June 30th Deadline: Don’t Lose Your Historic Data! How to Export Data from Universal Analytics

It’s June, and another Google-imposed deadline is looming for digital marketers on July 1st. You might still be exhausted from the constant reminders about Google Analytics 4 (GA4) last year. You might find yourself relying more on other forms of data outside GA. But this latest change is one you still need to pay attention to—before it’s too late.

If you’ve logged into a Universal Analytics (UA) property lately, you’ve been greeted by a delightful new doomsday clock. This time around, it’s not about UA properties no longer reporting new data (that was last year). This time, it’s about UA properties no longer being accessible whatsoever after the week of July 1st, 2024. This means you will no longer be able to view historical UA data, and it will disappear forever into the void.

Here’s what’s at stake when you lose historical web analytics data:

  • Inability to measure future performance based on past benchmarks
  • Less context when building your next website
  • Loss of institutional knowledge for new staff and partners

Thankfully, there are a few simple steps that nonprofits can take to preserve their historical UA data:

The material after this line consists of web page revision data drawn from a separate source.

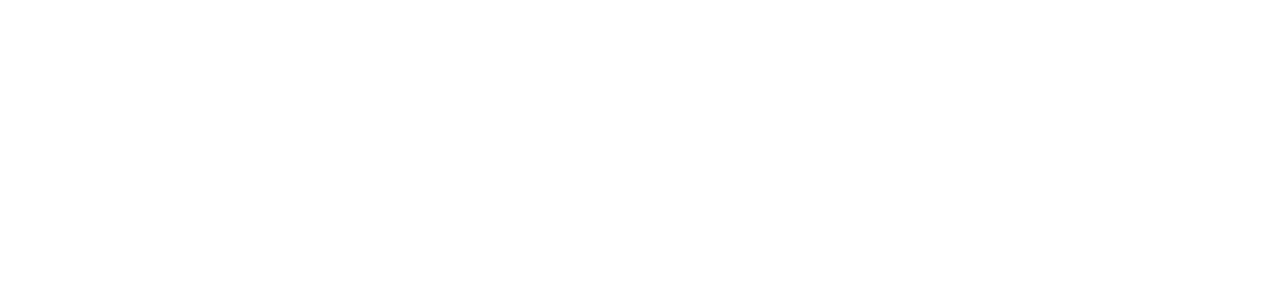
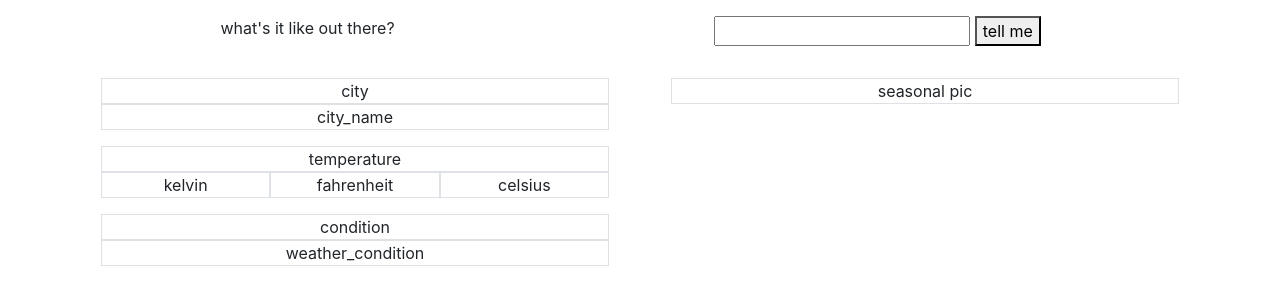
Before and after one commit to rlmead/async-weather-app, a plain HTML site: page index.html in a window 1280 px wide. Drawn offline with nearby package versions, Linux system fonts and the light colour scheme.

Commit message:
base structure for all html elements

```diff
--- a/index.html
+++ b/index.html
@@ -9,32 +9,50 @@
     <script src="https://use.fontawesome.com/8e550003cb.js"></script>
     <link rel="stylesheet" href="https://stackpath.bootstrapcdn.com/bootstrap/4.5.2/css/bootstrap.min.css"
         integrity="sha384-JcKb8q3iqJ61gNV9KGb8thSsNjpSL0n8PARn9HuZOnIxN0hoP+VmmDGMN5t9UJ0Z" crossorigin="anonymous">
-    <script src="js/main.js"></script>
 </head>
 
 <body>
     <!-- input container -->
-    <div class="container">
+    <div class="container text-center">
         <!-- row: these columns should switch to full width on mobile -->
         <div class="row">
-            <div class="col-sm-4">
+            <div class="col-sm-5 p-3">
+                what's it like out there?
                 <!-- left column - title -->
             </div>
-            <div class="col-sm-8">
+            <div class="col-sm-7 p-3">
                 <!-- right column - zip code input "get weather" button -->
+                <input>
+                <button>tell me</button>
             </div>
         </div>
     </div>
-
     <!-- output container -->
-    <div class="container">
+    <div class="container text-center">
         <!-- row: these columns should switch to full width on mobile -->
         <div class="row">
             <div class="col-sm-6">
                 <!-- left column: city, temperature, & condition grids -->
+                <div class="row m-3">
+                    <div class="col-12 border">city</div>
+                    <div id="city_name" class="col-12 border">city_name</div>
+                </div>
+                <div class="row m-3">
+                    <div class="col-12 border">temperature</div>
+                    <div id="temperature_kelvin" class="col-4 border">kelvin</div>
+                    <div id="temperature_fahrenheit" class="col-4 border">fahrenheit</div>
+                    <div id="temperature_celsius" class="col-4 border">celsius</div>
+                </div>
+                <div class="row m-3">
+                    <div class="col-12 border">condition</div>
+                    <div id="weather_condition" class="col-12 border">weather_condition</div>
+                </div>
             </div>
             <div class="col-sm-6">
                 <!-- right column - seasonal display -->
+                <div class="row m-3">
+                    <div class="col-12 border">seasonal pic<img id="seasonal_pic"></div>
+                </div>
             </div>
         </div>
     </div>
@@ -50,6 +68,7 @@
     <script src="https://stackpath.bootstrapcdn.com/bootstrap/4.5.2/js/bootstrap.min.js"
         integrity="sha384-B4gt1jrGC7Jh4AgTPSdUtOBvfO8shuf57BaghqFfPlYxofvL8/KUEfYiJOMMV+rV"
         crossorigin="anonymous"></script>
+    <script src="js/main.js"></script>
 </body>
 
 </html>
--- a/js/main.js
+++ b/js/main.js
@@ -1,8 +1,10 @@
 // define consts for html elements that will be updated:
-    // city
-    // temperature
-    // condition
-    // season
+let city_name = document.getElementById(city_name);
+let temperature_kelvin = document.getElementById(temperature_kelvin);
+let temperature_fahrenheit = document.getElementById(temperature_fahrenheit);
+let temperature_celsius = document.getElementById(temperature_celsius);
+let weather_condition = document.getElementById(weather_condition);
+let seasonal_pic = document.getElementById(seasonal_pic);
 
 // get_weather function to run when "get weather" button is pressed
     // retrieve zip code from input (handling errors elegantly)
```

      1. Sign into Google Analytics
      2. Go into each Universal Analytics property
      3. Open each relevant Report in the sidebar
      4. Adjust the timeframe as needed (at least the last 3-5 years)
      5. Select “Export” in the upper right-hand side. Choose Google Sheets, Excel, or CSV as the format
      6. Upload each document to a safe and secure cloud storage platform and clearly label it so other staff can find it


For bonus points, use a data warehouse platform like Google’s BigQuery to store and combine the data with fresh numbers from GA4 and other sources. But ensuring you’ve exported all essential data points and safely saved the files away is a great starting point.

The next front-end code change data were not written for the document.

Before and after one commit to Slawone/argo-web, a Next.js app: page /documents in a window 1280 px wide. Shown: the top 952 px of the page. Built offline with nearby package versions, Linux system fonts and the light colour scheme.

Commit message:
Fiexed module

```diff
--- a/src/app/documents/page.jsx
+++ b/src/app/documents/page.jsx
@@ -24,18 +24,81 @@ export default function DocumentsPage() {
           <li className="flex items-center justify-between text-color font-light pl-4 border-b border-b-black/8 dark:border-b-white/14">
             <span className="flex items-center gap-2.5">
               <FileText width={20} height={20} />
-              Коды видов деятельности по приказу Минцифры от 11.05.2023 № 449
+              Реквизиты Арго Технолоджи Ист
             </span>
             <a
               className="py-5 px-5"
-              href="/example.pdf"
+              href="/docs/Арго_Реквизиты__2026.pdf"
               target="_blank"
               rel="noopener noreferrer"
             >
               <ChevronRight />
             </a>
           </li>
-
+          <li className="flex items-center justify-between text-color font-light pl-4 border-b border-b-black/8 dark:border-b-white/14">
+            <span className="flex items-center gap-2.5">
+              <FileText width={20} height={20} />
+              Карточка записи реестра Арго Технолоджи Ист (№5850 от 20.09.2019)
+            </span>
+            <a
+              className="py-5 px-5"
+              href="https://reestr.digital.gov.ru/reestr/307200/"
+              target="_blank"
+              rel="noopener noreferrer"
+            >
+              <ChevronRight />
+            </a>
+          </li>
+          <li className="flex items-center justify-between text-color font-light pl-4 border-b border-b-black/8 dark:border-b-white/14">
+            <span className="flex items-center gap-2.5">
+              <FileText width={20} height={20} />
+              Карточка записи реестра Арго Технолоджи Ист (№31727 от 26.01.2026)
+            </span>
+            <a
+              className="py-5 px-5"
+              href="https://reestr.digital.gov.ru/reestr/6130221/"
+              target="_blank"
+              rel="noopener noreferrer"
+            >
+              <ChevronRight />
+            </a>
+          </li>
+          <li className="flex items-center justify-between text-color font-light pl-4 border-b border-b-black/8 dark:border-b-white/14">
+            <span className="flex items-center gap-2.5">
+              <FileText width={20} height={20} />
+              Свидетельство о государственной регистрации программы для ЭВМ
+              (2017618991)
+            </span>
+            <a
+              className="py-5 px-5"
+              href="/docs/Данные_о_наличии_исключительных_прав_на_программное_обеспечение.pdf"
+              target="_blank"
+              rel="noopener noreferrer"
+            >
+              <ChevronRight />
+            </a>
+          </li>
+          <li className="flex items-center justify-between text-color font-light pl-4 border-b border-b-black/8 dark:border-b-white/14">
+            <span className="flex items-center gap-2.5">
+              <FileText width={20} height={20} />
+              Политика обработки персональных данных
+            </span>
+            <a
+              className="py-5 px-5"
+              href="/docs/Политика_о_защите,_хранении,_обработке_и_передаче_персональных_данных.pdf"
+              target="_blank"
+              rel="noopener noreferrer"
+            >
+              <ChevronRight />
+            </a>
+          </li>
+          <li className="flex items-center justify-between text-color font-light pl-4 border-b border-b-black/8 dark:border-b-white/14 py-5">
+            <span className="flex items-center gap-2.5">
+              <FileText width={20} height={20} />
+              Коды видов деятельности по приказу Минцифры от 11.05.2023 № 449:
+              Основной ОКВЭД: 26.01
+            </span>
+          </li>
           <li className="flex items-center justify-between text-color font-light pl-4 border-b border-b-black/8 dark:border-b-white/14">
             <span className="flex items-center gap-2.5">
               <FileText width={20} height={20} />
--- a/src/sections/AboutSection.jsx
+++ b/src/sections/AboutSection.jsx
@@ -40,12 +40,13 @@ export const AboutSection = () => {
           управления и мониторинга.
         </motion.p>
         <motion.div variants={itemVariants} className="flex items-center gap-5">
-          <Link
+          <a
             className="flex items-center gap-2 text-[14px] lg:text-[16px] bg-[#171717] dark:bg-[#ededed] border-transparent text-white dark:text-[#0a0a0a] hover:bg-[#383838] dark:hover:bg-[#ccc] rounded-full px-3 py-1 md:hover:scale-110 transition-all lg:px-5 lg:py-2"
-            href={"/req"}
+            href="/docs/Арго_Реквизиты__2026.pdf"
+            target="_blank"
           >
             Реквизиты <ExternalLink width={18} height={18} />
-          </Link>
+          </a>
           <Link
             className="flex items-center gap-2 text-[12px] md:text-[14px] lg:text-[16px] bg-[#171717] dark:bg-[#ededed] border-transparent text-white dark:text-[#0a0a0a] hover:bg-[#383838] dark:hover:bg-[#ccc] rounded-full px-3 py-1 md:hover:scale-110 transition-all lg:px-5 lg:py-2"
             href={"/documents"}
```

Remember: More data ≠ better results.

There’s such a thing as too much of a good thing, and data is no exception. But this isn’t about hoarding data for data’s sake. It’s about picking a few key points that are a.) fairly reliable indicators of success and b.) match apples-to-apples with sources you now use.

Here are a few data points to save:

Bounce Rate
Avg. Time Spent on Site
Avg. Session Duration
Conversions/Goals (only if reliably tracked)

Capture raw numbers for each stat and also use dimensions to break them down by source/medium/campaign and page name/URL.

All Google Analytics data, UA and GA4 alike, should be seen as directional and not the truth. That’s what your first-party data is for. However, retaining historical records like these is essential because of how long your organization has likely been tracking with Google Analytics.

You never know what questions will come up in the future that your past data may be able to answer. In their classic 80’s power ballad, Cinderella once said, “Don’t know what you got ’til it’s gone.” Make sure you save this data for posterity’s sake. Your future self will thank you.

If you need help exporting or importing your data, please reach out.